The performance: The success of the performance depends almost exclusively on Barbara’s charm. While the screenplay is good, the performance could’ve been dull, yet it’s not. It has a lot of soul and, more importantly, is has charisma and a lot of confidence. She succeeds when humour is involved because Barbara has a strong comedic timing and delivers the dialogue the right way. The character arc is visible on her expressive face. While I don’t think the performance is extraordinary, it’s very well thought through. A strong 3.

The highlight: Seducing the professors on her first visit to the house.

4. Olivia de Havilland, Hold Back the Dawn

The screentime: approximately 45 minutes and 51 seconds (40.2% of the film)

The film: Another well-written film, a drama with interesting characters. Some thoughts on it: LINK.

The role: Olivia plays Emmy Brown, a naive schoolteacher who is seduced by a gigolo into marrying him, as a way for him to get his visa.

The performance: It’s not a performance for everyone to appreciate, because the role is not spectacular, but I strongly believe nobody could’ve played it better. There’s something about Olivia’s beautiful, innocent face that makes her perfect for such a role (and Melanie in GWTW for that matter) – the performance is all in the eyes and she has to sell the audience that this woman is naive, overly enthusiastic, willing to be loved, but never stupid. It’s a job well done, and a strong 3 (I can’t believe it only ranks 4th!)

The highlight: Being interrogated, and then putting on the glasses.

5. Joan Fontaine, Suspicion

The screentime: approximately 75 minutes and 1 second (76.8% of the film)

The film: The worst Hitchcock film I’ve ever seen and an overall unsatisfying experience. Some thoughts on it: LINK.

The role: Joan plays Lina, a young woman who rushes into marriage without realizing the loser her husband is and maybe even a murderer.

The performance: Poor Joan. Her theatricals that worked mighty fine in Rebecca feel quite out of place here and bring to light the lack of experience of this young actress.
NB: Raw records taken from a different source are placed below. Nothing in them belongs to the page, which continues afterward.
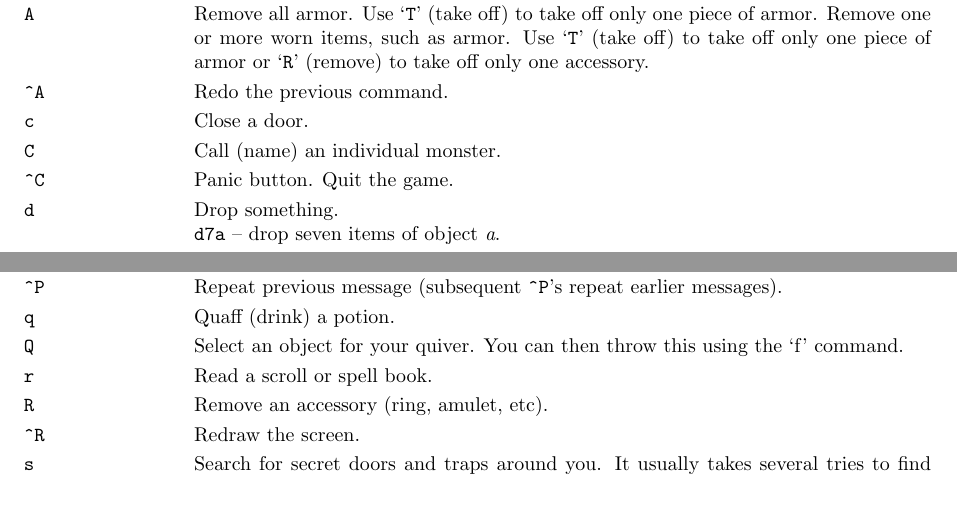
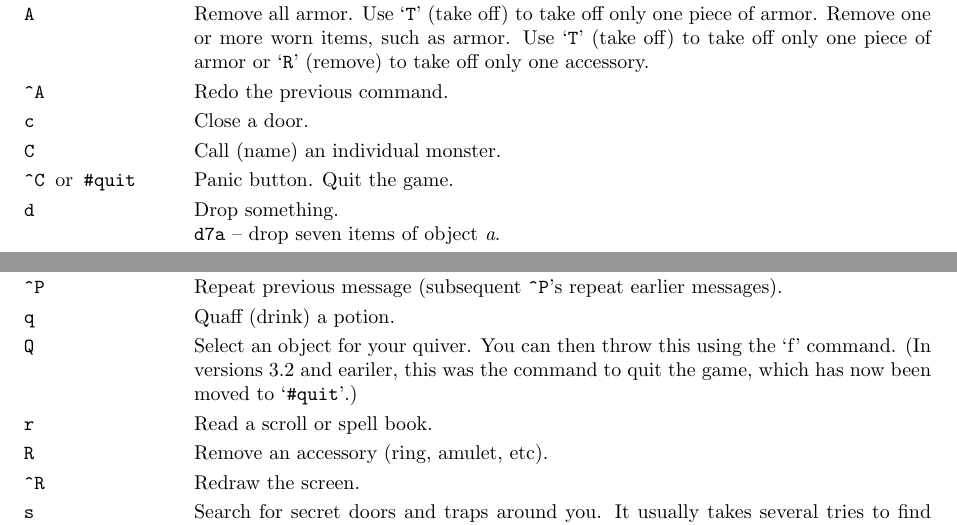
Before and after one commit to ComputerScienceHouse/bingehack, a LaTeX document (doc/Guidebook.tex): two parts of pages 7 and 8 of 25, joined at a grey line, cut so that both start at the same text, the shorter picture padded with empty space. Compiled offline with pdfLaTeX.

Commit message:
From: Ken Arromdee <arromdee@rahul.net> Subject: patch: more beta-test
This adds #quit to the Guidebook, and fixes the problem where a lowercase q
was used for the quiver command.

It also fixes the problem with xray vision and the / command.

```diff
--- a/doc/Guidebook.tex
+++ b/doc/Guidebook.tex
@@ -630,7 +630,7 @@ Close a door.
 \item[\tb{C}]
 Call (name) an individual monster.
 %.lp
-\item[\tb{\^{}C}]
+\item[\tb{\^{}C {\rm or} \#quit}]
 Panic button.  Quit the game.
 %.lp
 \item[\tb{d}]
@@ -715,7 +715,8 @@ Quaff (drink) a potion.
 %.lp
 \item[\tb{Q}]
 Select an object for your quiver.  You can then throw this using
-the `f' command.
+the `f' command.  (In versions 3.2 and eariler, this was the command to quit
+the game, which has now been moved to `{\tt \#quit}'.)
 %.lp
 \item[\tb{r}]
 Read a scroll or spell book.
```
Also changed, not shown: doc/Guidebook.tex (2 more changed lines), 2 other files.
Sure, her performance is way better than the film itself and there is something appealing to it. You can tell she’s really trying to carry the film, to keep it together, and the tears are on display in all the right moments, but she does tend to overdo it. With a screenplay that’s failing almost every scene, she is fatally tempted to act more and more.

The highlight: Listening on her husband who’s back from France talking to the Police.
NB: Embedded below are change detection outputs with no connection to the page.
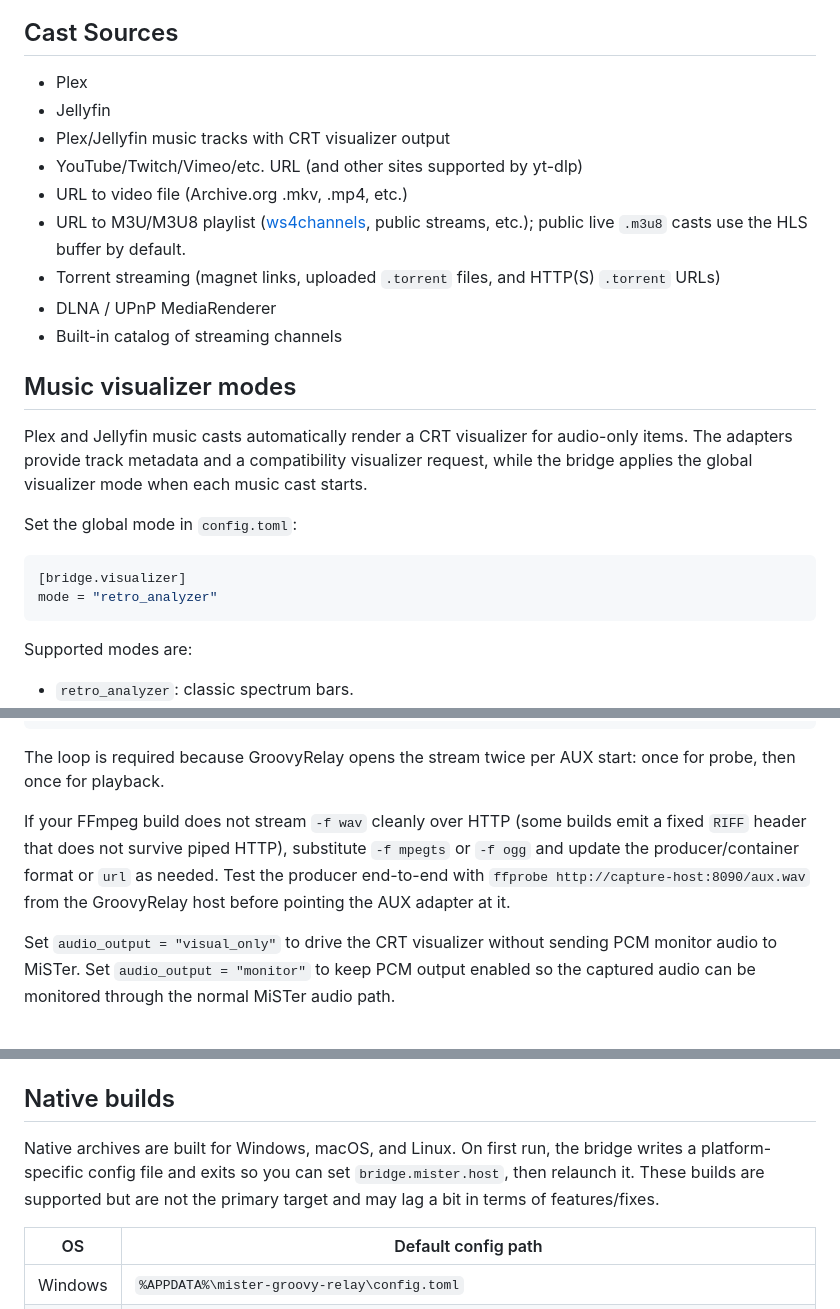
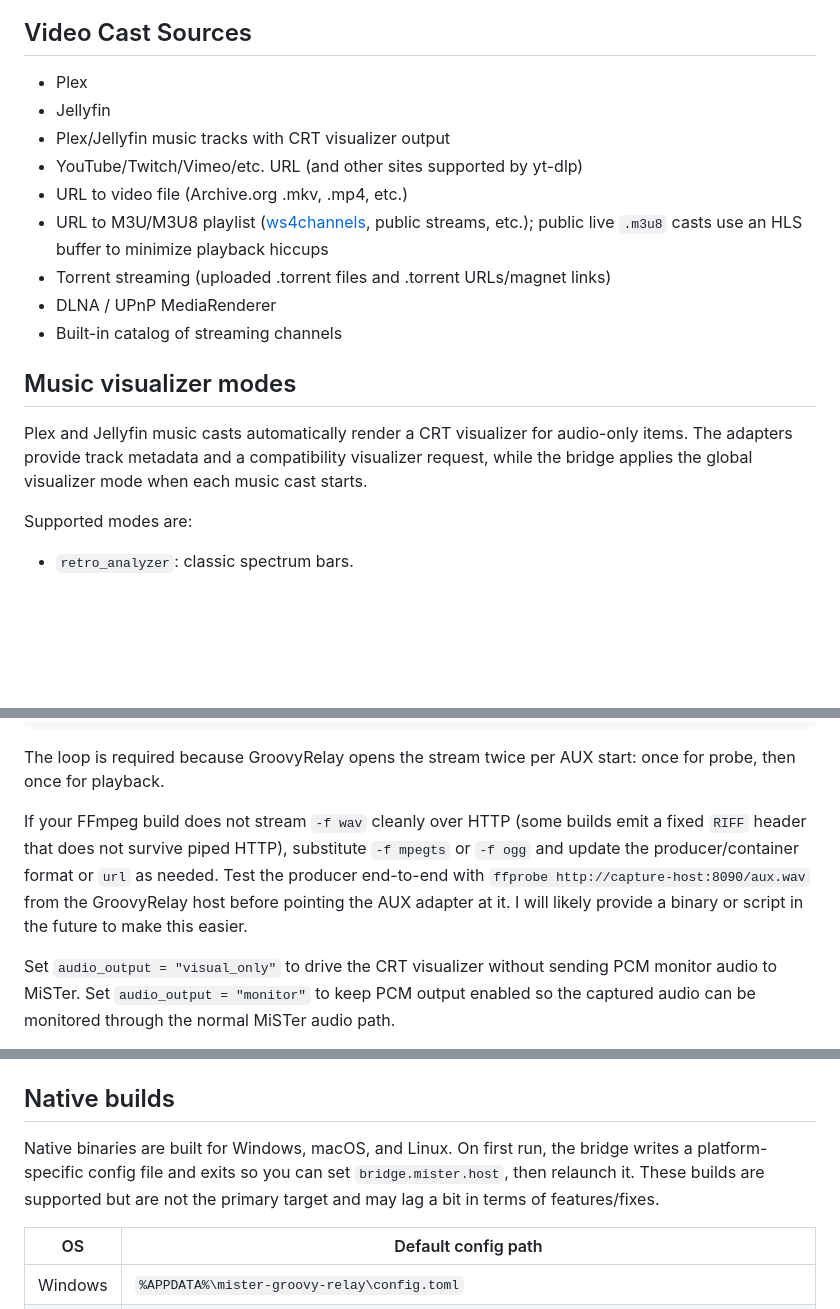
Before and after one commit to idio-sync/MiSTer_GroovyRelay, a Markdown page: README.md, 3 parts joined by grey strips. Rendered like a GitHub page; blank space fills up the shorter version.

Commit message:
docs(readme): clarify cast sources and trim outdated visualizer notes
Co-Authored-By: Claude Opus 4.7 (1M context) <noreply@anthropic.com>

````diff
--- a/README.md
+++ b/README.md
@@ -6,27 +6,20 @@ A cast-target bridge for the MiSTer. Run it alongside your Plex/Jellyfin Media S
 
 Note: The primary deployment target is a Docker container running on the same host as your media server, but Win/Mac/Linux binaries are provided as well. Running on a different host adds networking overhead and is slightly less stable (but I'm working on it).
 
-## Cast Sources
+## Video Cast Sources
 - Plex
 - Jellyfin
 - Plex/Jellyfin music tracks with CRT visualizer output
 - YouTube/Twitch/Vimeo/etc. URL (and other sites supported by yt-dlp)
 - URL to video file (Archive.org .mkv, .mp4, etc.)
-- URL to M3U/M3U8 playlist ([ws4channels](https://github.com/rice9797/ws4channels), public streams, etc.); public live `.m3u8` casts use the HLS buffer by default.
-- Torrent streaming (magnet links, uploaded `.torrent` files, and HTTP(S) `.torrent` URLs)
+- URL to M3U/M3U8 playlist ([ws4channels](https://github.com/rice9797/ws4channels), public streams, etc.); public live `.m3u8` casts use an HLS buffer to minimize playback hiccups
+- Torrent streaming (uploaded .torrent files and .torrent URLs/magnet links)
 - DLNA / UPnP MediaRenderer
 - Built-in catalog of streaming channels
 
 ## Music visualizer modes
 
 Plex and Jellyfin music casts automatically render a CRT visualizer for audio-only items. The adapters provide track metadata and a compatibility visualizer request, while the bridge applies the global visualizer mode when each music cast starts.
-
-Set the global mode in `config.toml`:
-
-```toml
-[bridge.visualizer]
-mode = "retro_analyzer"
-```
 
 Supported modes are:
 
@@ -61,7 +52,8 @@ done
 
 The loop is required because GroovyRelay opens the stream twice per AUX start: once for probe, then once for playback.
 
-If your FFmpeg build does not stream `-f wav` cleanly over HTTP (some builds emit a fixed `RIFF` header that does not survive piped HTTP), substitute `-f mpegts` or `-f ogg` and update the producer/container format or `url` as needed. Test the producer end-to-end with `ffprobe http://capture-host:8090/aux.wav` from the GroovyRelay host before pointing the AUX adapter at it.
+If your FFmpeg build does not stream `-f wav` cleanly over HTTP (some builds emit a fixed `RIFF` header that does not survive piped HTTP), substitute `-f mpegts` or `-f ogg` and update the producer/container format or `url` as needed. Test the producer end-to-end with `ffprobe http://capture-host:8090/aux.wav` from the GroovyRelay host before pointing the AUX adapter at it. I will likely
+provide a binary or script in the future to make this easier.
 
 Set `audio_output = "visual_only"` to drive the CRT visualizer without sending PCM monitor audio to MiSTer. Set `audio_output = "monitor"` to keep PCM output enabled so the captured audio can be monitored through the normal MiSTer audio path.
 
@@ -109,7 +101,7 @@ Advanced L2 container networks can work. With macvlan/ipvlan on `br0` or another
 
 ## Native builds
 
-Native archives are built for Windows, macOS, and Linux. On first run, the bridge writes a platform-specific config file and exits so you can set `bridge.mister.host`, then relaunch it. These builds are supported but are not the primary target and may lag a bit in terms of features/fixes.
+Native binaries are built for Windows, macOS, and Linux. On first run, the bridge writes a platform-specific config file and exits so you can set `bridge.mister.host`, then relaunch it. These builds are supported but are not the primary target and may lag a bit in terms of features/fixes.
 
 | OS | Default config path |
 | --- | --- |
````
Also changed, not shown: other parts of README.md (+2 -4 lines).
How did the Academy vote for the winner: I almost have no idea. Let’s start the other way around: although she is amazing & incredible, Bette was probably 5th because she already had 2 leading Oscars by the age of 33. I would foolishly say Olivia was 4th because the film is mostly about Boyer’s character and she doesn’t get flashy scenes. I guess Greer could’ve been 3rd, because the performance is good – what was working against her: she wasn’t that much of a big name at that time. Which means Barbara was 2nd – not so much because of the performance, which is fine, but comedic, but because she had an amazing year with (allegedly) great performances also in The Lady Eve and Meet John Doe. I have no idea why Joan Fontaine won, maybe because of all the faces she makes, because she had lost for Rebecca, maybe because of the disappointing New York Film Critics Circle win. But given that each of them probably had her fans, I woudn’t be surprised is even Olivia was the runner-up.

And that’s about it.

What’s next: Another DRAW (!!!). :D Since I’m still in old movies mood, the draw will be from the 1950s and the 1960s. The 16 years entering the draw will be 1951, 1952, 1953, 1954, 1955, 1956, 1958, 1959, 1960, 1961, 1962, 1963, 1964, 1967, 1968 and 1969. [1950, 1957, 1965 & 1966 already discussed].

After announcing the new Best Actress year, I will post my very early predictions for Oscars 2015.

To see other BEST ACTRESS years discussed so far, they’re on the column on the right.